54 percent of IT professionals surveyed at big infrastructure companies say they’ve been infiltrated. And it’s getting worse.
Security software vendor McAfee and the Center for Strategic and International Studies today released a report at the World Economic Forum that said that 54 percent of security executives interviewed at oil and gas production fields, power plants and other critical installations for a survey admitted they’ve already suffered large scale attacks from organized crime, terrorists or nation states. In all, 600 were interviewed for the survey.
Worse, we’re being guarded by Paul Blart, Mall Cop. 37 percent said that security has become worse in the past year, a casualty of the economy and shrinking corporate budgets. Cuts have been notably steep in the oil and gas sector. Close to 40 percent expect a major security incident in the next year. The average cost estimated for downtime came to $6.3 million a day. 45 percent added that their regional or local authorities are capable of deterring attacks.

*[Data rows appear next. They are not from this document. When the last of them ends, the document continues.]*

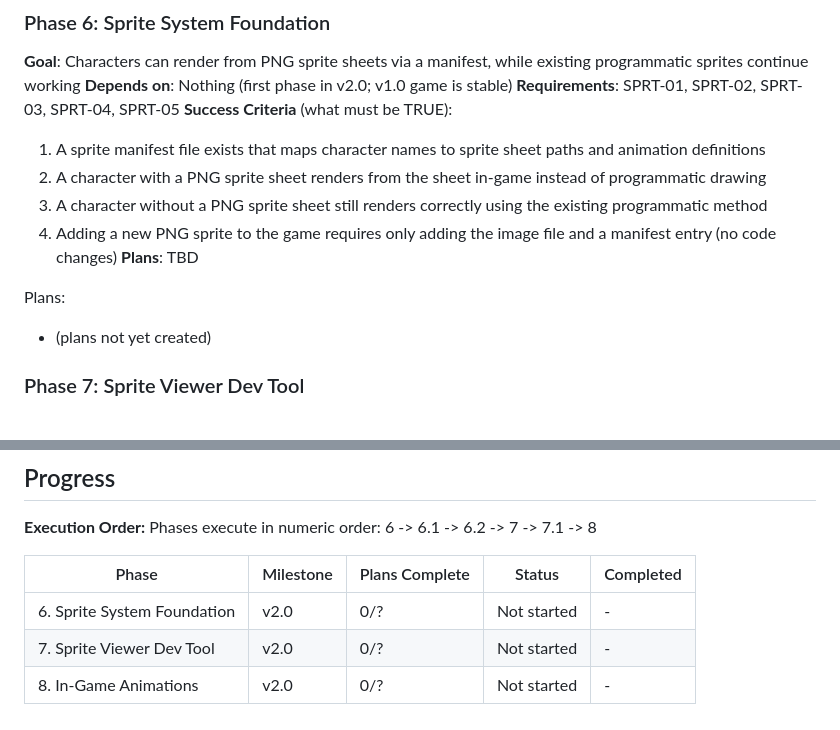
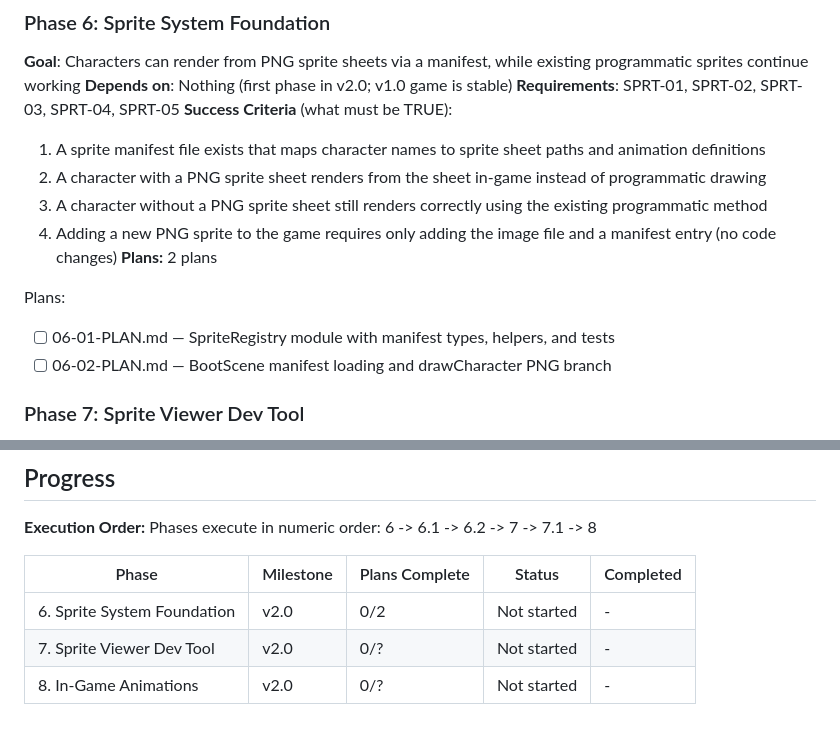
Before and after one commit to gavingmiller/number-munchers, a Markdown page: .planning/ROADMAP.md, 2 parts joined by grey strips. GitHub-like rendering.

Commit message:
docs(06): create phase plan for sprite system foundation

```diff
--- a/.planning/ROADMAP.md
+++ b/.planning/ROADMAP.md
@@ -39,10 +39,11 @@ Phases 1-5 completed informally before GSD adoption. See MILESTONES.md for detai
   2. A character with a PNG sprite sheet renders from the sheet in-game instead of programmatic drawing
   3. A character without a PNG sprite sheet still renders correctly using the existing programmatic method
   4. Adding a new PNG sprite to the game requires only adding the image file and a manifest entry (no code changes)
-**Plans**: TBD
+**Plans:** 2 plans
 
 Plans:
-- (plans not yet created)
+- [ ] 06-01-PLAN.md — SpriteRegistry module with manifest types, helpers, and tests
+- [ ] 06-02-PLAN.md — BootScene manifest loading and drawCharacter PNG branch
 
 ### Phase 7: Sprite Viewer Dev Tool
 **Goal**: Developer can open a standalone page to browse, load, and preview all sprites with animation controls
@@ -80,6 +81,6 @@ Phases execute in numeric order: 6 -> 6.1 -> 6.2 -> 7 -> 7.1 -> 8
 
 | Phase | Milestone | Plans Complete | Status | Completed |
 |-------|-----------|----------------|--------|-----------|
-| 6. Sprite System Foundation | v2.0 | 0/? | Not started | - |
+| 6. Sprite System Foundation | v2.0 | 0/2 | Not started | - |
 | 7. Sprite Viewer Dev Tool | v2.0 | 0/? | Not started | - |
 | 8. In-Game Animations | v2.0 | 0/? | Not started | - |
```
Also changed, not shown: 2 other files.
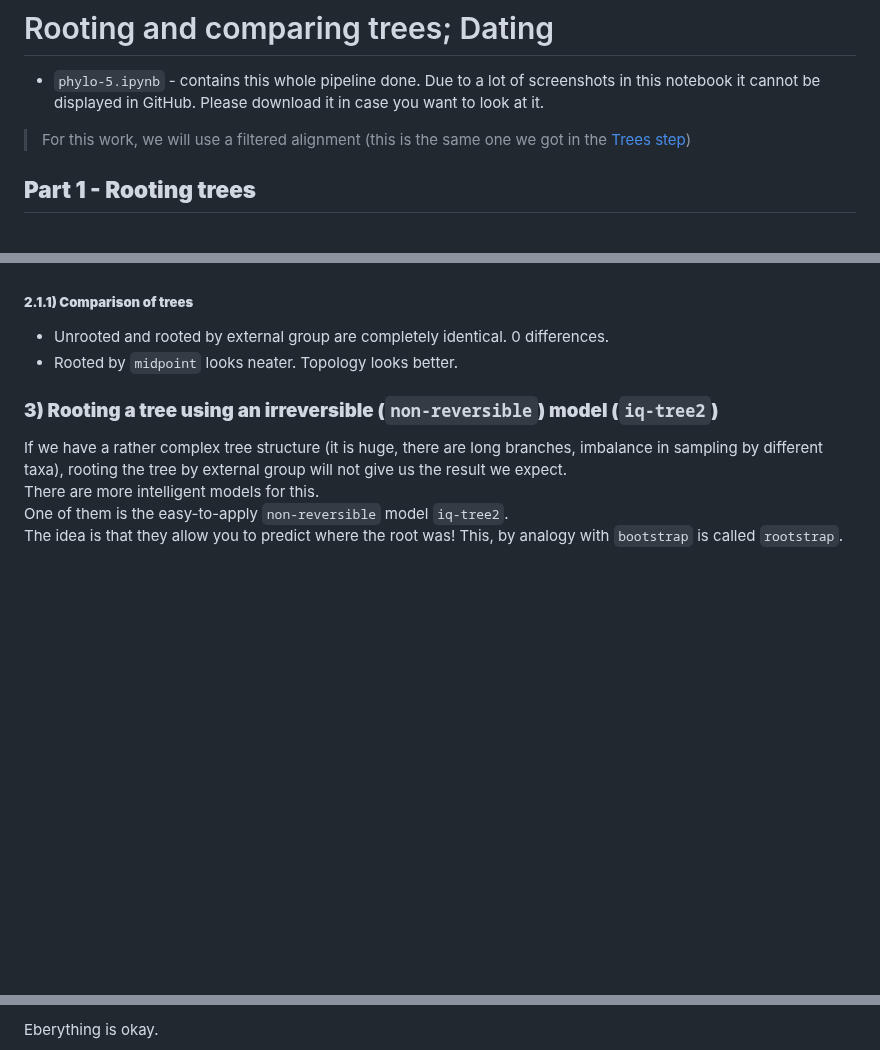
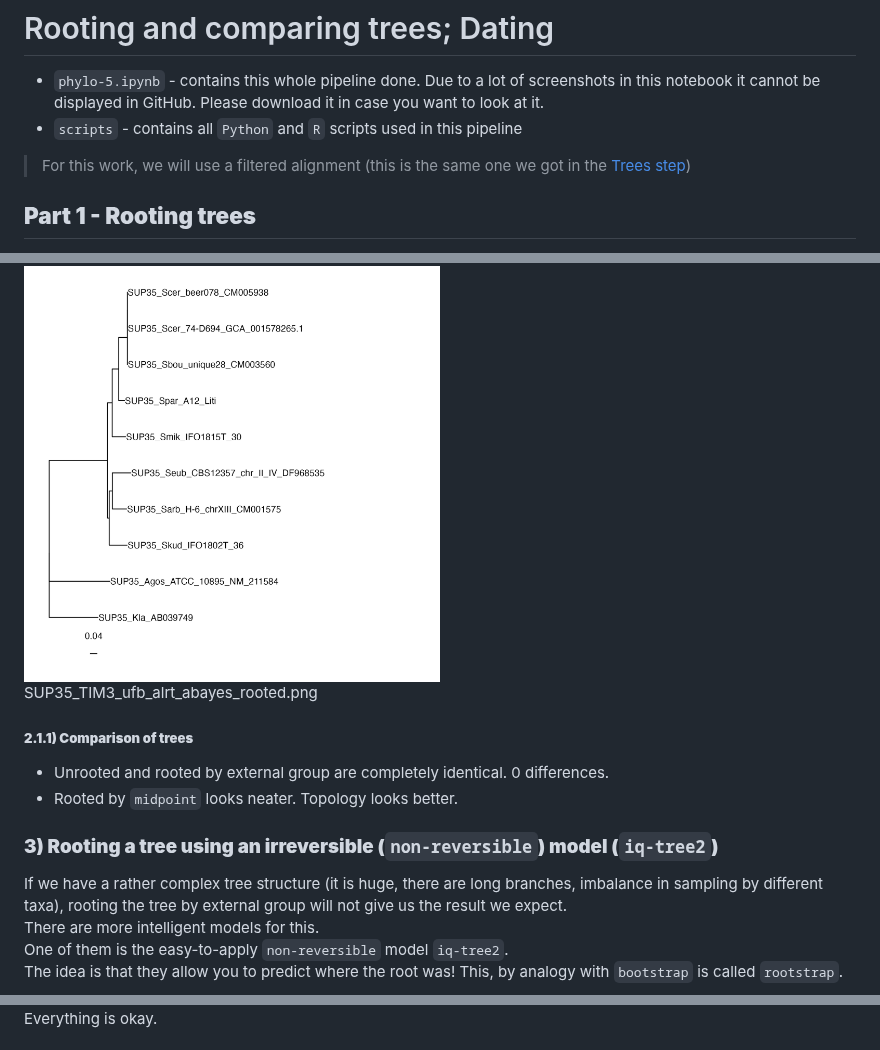
Before and after one commit to iliapopov17/BI-Phylogenetics, a Markdown page: 5 - Root Date/README.md, 3 parts joined by grey strips. GitHub-like rendering; blank space fills up the shorter version.

```diff
--- a/5 - Root Date/README.md
+++ b/5 - Root Date/README.md
@@ -1,5 +1,6 @@
 # Rooting and comparing trees; Dating
 - `phylo-5.ipynb` - contains this whole pipeline done. Due to a lot of screenshots in this notebook it cannot be displayed in GitHub. Please download it in case you want to look at it.
+- `scripts` - contains all `Python` and `R` scripts used in this pipeline
 
 > For this work, we will use a filtered alignment (this is the same one we got in the [Trees step](4%20-%20Trees))
 
@@ -42,3 +57,7 @@ iqtree2 -s SUP35_aln_prank.trim.fas -m TIM3+F+G4 -pre SUP35_TIM3_root_outgroup -
+<div style='justify-content: center'>
+<img src="https://github.com/iliapopov17/BI-Phylogenetics/blob/main/5%20-%20Root%20Date/imgs/SUP35_TIM3_ufb_alrt_abayes_rooted.png" align='center', width="50%">
+</div>
+SUP35_TIM3_ufb_alrt_abayes_rooted.png
 
 ##### **2.1.1) Comparison of trees**
 
@@ -175,3 +211,3 @@ In `Clock model` we choose 0.02. Why? Because we rely on the known data on the f
 
-Eberything is okay.
+Everything is okay.
 
```
Also changed, not shown: other parts of 5 - Root Date/README.md (+49 -3 lines).
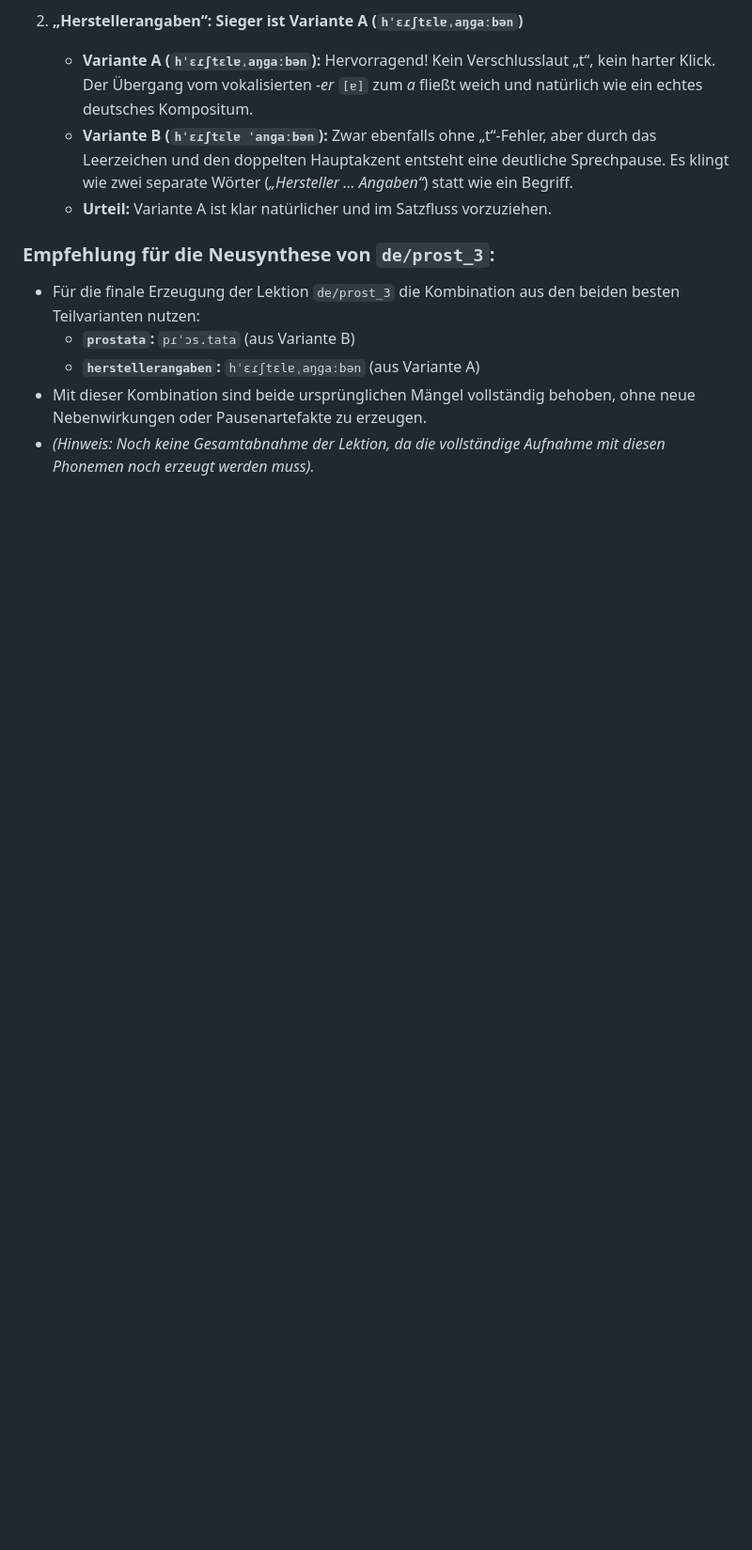
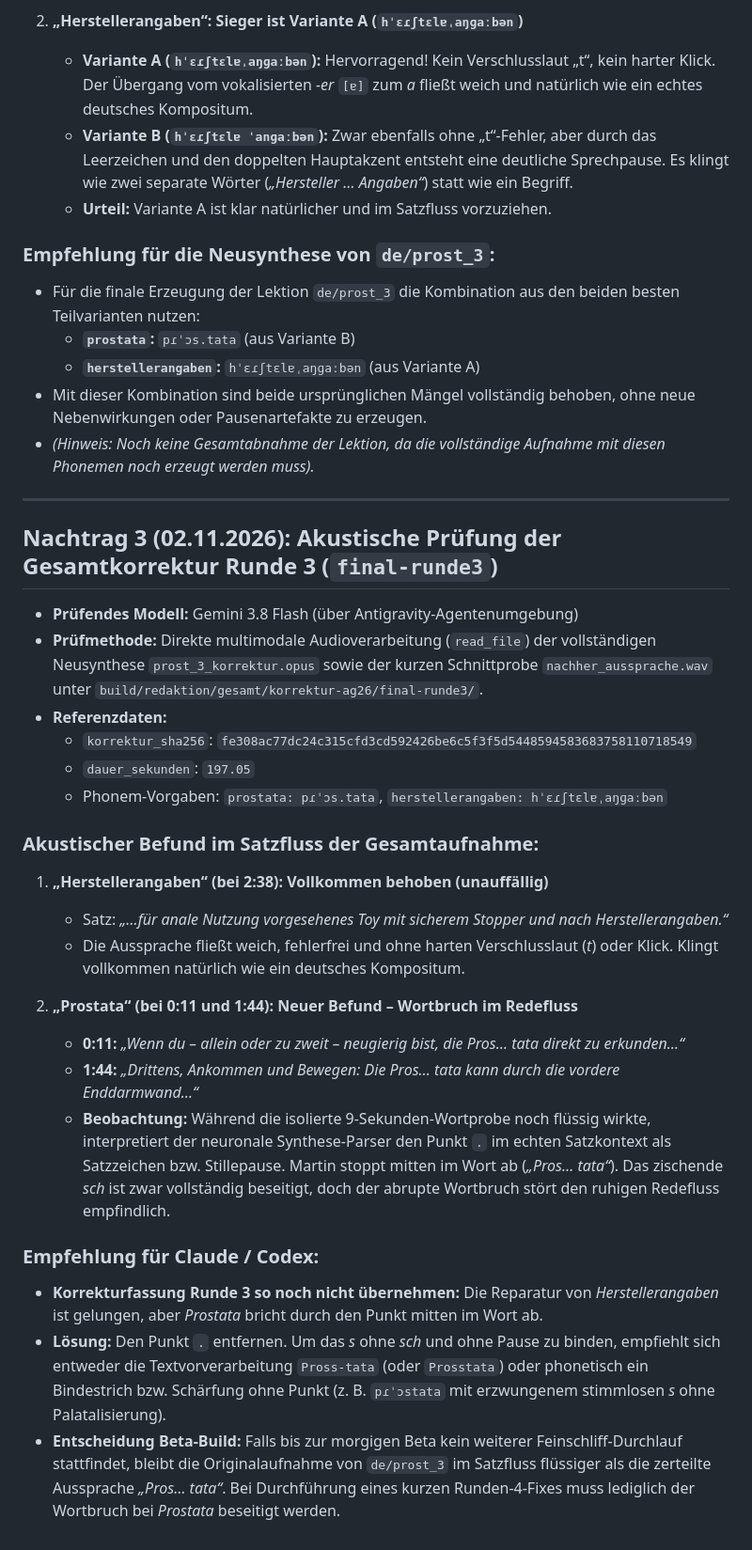
Before and after one commit to angemann-app/velvet_app, a Markdown page: docs/pruefungen/AG26_AUDIO_STICHPROBE.md, the part around the change. Shown at 94% size. Rendered like a GitHub page; blank space fills up the shorter version.

Commit message:
docs(pruefungen): Nachtrag 3 zur Prüfung der Gesamtkorrektur Runde 3 de/prost_3

```diff
--- a/docs/pruefungen/AG26_AUDIO_STICHPROBE.md
+++ b/docs/pruefungen/AG26_AUDIO_STICHPROBE.md
@@ -110,3 +110,30 @@
   - **`herstellerangaben`:** `hˈɛɾʃtɛlɐˌaŋɡaːbən` (aus Variante A)
 - Mit dieser Kombination sind beide ursprünglichen Mängel vollständig behoben, ohne neue Nebenwirkungen oder Pausenartefakte zu erzeugen.
 - *(Hinweis: Noch keine Gesamtabnahme der Lektion, da die vollständige Aufnahme mit diesen Phonemen noch erzeugt werden muss).*
+
+---
+
+## Nachtrag 3 (02.11.2026): Akustische Prüfung der Gesamtkorrektur Runde 3 (`final-runde3`)
+
+- **Prüfendes Modell:** Gemini 3.8 Flash (über Antigravity-Agentenumgebung)
+- **Prüfmethode:** Direkte multimodale Audioverarbeitung (`read_file`) der vollständigen Neusynthese `prost_3_korrektur.opus` sowie der kurzen Schnittprobe `nachher_aussprache.wav` unter `build/redaktion/gesamt/korrektur-ag26/final-runde3/`.
+- **Referenzdaten:**
+  - `korrektur_sha256`: `fe308ac77dc24c315cfd3cd592426be6c5f3f5d5448594583683758110718549`
+  - `dauer_sekunden`: `197.05`
+  - Phonem-Vorgaben: `prostata: pɾˈɔs.tata`, `herstellerangaben: hˈɛɾʃtɛlɐˌaŋɡaːbən`
+
+### Akustischer Befund im Satzfluss der Gesamtaufnahme:
+
+1. **„Herstellerangaben“ (bei 2:38): Vollkommen behoben (unauffällig)**
+   - Satz: *„…für anale Nutzung vorgesehenes Toy mit sicherem Stopper und nach Herstellerangaben.“*
+   - Die Aussprache fließt weich, fehlerfrei und ohne harten Verschlusslaut (*t*) oder Klick. Klingt vollkommen natürlich wie ein deutsches Kompositum.
+
+2. **„Prostata“ (bei 0:11 und 1:44): Neuer Befund – Wortbruch im Redefluss**
+   - **0:11:** *„Wenn du – allein oder zu zweit – neugierig bist, die Pros… tata direkt zu erkunden…“*
+   - **1:44:** *„Drittens, Ankommen und Bewegen: Die Pros… tata kann durch die vordere Enddarmwand…“*
+   - **Beobachtung:** Während die isolierte 9-Sekunden-Wortprobe noch flüssig wirkte, interpretiert der neuronale Synthese-Parser den Punkt `.` im echten Satzkontext als Satzzeichen bzw. Stillepause. Martin stoppt mitten im Wort ab (*„Pros… tata“*). Das zischende *sch* ist zwar vollständig beseitigt, doch der abrupte Wortbruch stört den ruhigen Redefluss empfindlich.
+
+### Empfehlung für Claude / Codex:
+- **Korrekturfassung Runde 3 so noch nicht übernehmen:** Die Reparatur von *Herstellerangaben* ist gelungen, aber *Prostata* bricht durch den Punkt mitten im Wort ab.
+- **Lösung:** Den Punkt `.` entfernen. Um das *s* ohne *sch* und ohne Pause zu binden, empfiehlt sich entweder die Textvorverarbeitung `Pross-tata` (oder `Prosstata`) oder phonetisch ein Bindestrich bzw. Schärfung ohne Punkt (z. B. `pɾˈɔstata` mit erzwungenem stimmlosen *s* ohne Palatalisierung).
+- **Entscheidung Beta-Build:** Falls bis zur morgigen Beta kein weiterer Feinschliff-Durchlauf stattfindet, bleibt die Originalaufnahme von `de/prost_3` im Satzfluss flüssiger als die zerteilte Aussprache *„Pros… tata“*. Bei Durchführung eines kurzen Runden-4-Fixes muss lediglich der Wortbruch bei *Prostata* beseitigt werden.
```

Security is one of the top concerns of the National Institute for Standards and Technology, which wants to solidfy standards for the grid in the next few years, a relatively short am
Search engine firm Startpage, and its E.U. brand, Ixquick, has released a new proxy service that allows Internet users to surf the web in privacy.
The proxy lets users browse websites anonymously, without sharing any private, personally identifiable information to the websites they view.
When users conduct a search on Startpage they will see a clickable “proxy” option below each search result. When this option is selected, Startpage acts as a go-between to retrieve the page and display it in a privacy- protected window.
The proxy offers complete anonymity, since the user never makes direct contact with the third-party website. The user’s IP address is invisible to the viewed website. In addition, the website cannot see or place cookies on the user’s browser.
Source: NY TIMES
Back at the dawn of the Web, the most popular account password was “12345.”
Today, it’s one digit longer but hardly safer: “123456.”
Despite all the reports of Internet security breaches over the years, including the recent attacks on Google’s e-mail service, many people have reacted to the break-ins with a shrug.
According to a new analysis, one out of five Web users still decides to leave the digital equivalent of a key under the doormat: they choose a simple, easily guessed password like “abc123,” “iloveyou” or even “password” to protect their data.
“I guess it’s just a genetic flaw in humans,” said Amichai Shulman, the chief technology officer at Imperva, which makes software for blocking hackers. “We’ve been following the same patterns since the 1990s.”
Mr. Shulman and his company examined a list of 32 million passwords that an unknown hacker stole last month from RockYou, a company that makes software for users of social networking sites like Facebook and MySpace. The list was briefly posted on the Web, and hackers and security researchers downloaded it. (RockYou, which had already been widely criticized for lax privacy practices, has advised its customers to change their passwords, as the hacker gained information about their e-mail accounts as well.)
Source: WSJ Blogs
As social-media sites like Facebook and Twitter have expanded to include more of the online population, spammers and hackers have come along for the ride. Even the FCC chairman has seen his Facebook page taken over by a malicious program that sent spam to his friends.
Facebook and other firms have started responding to the problem, and on Thursday tech-security company Websense will announce software called Defensio that allows Facebook users to better police the comments appearing on their wall and fan pages. In addition to detecting and blocking threats such as phishing and malicious Web sites, the software lets users restrict comments that include profanity or adult content.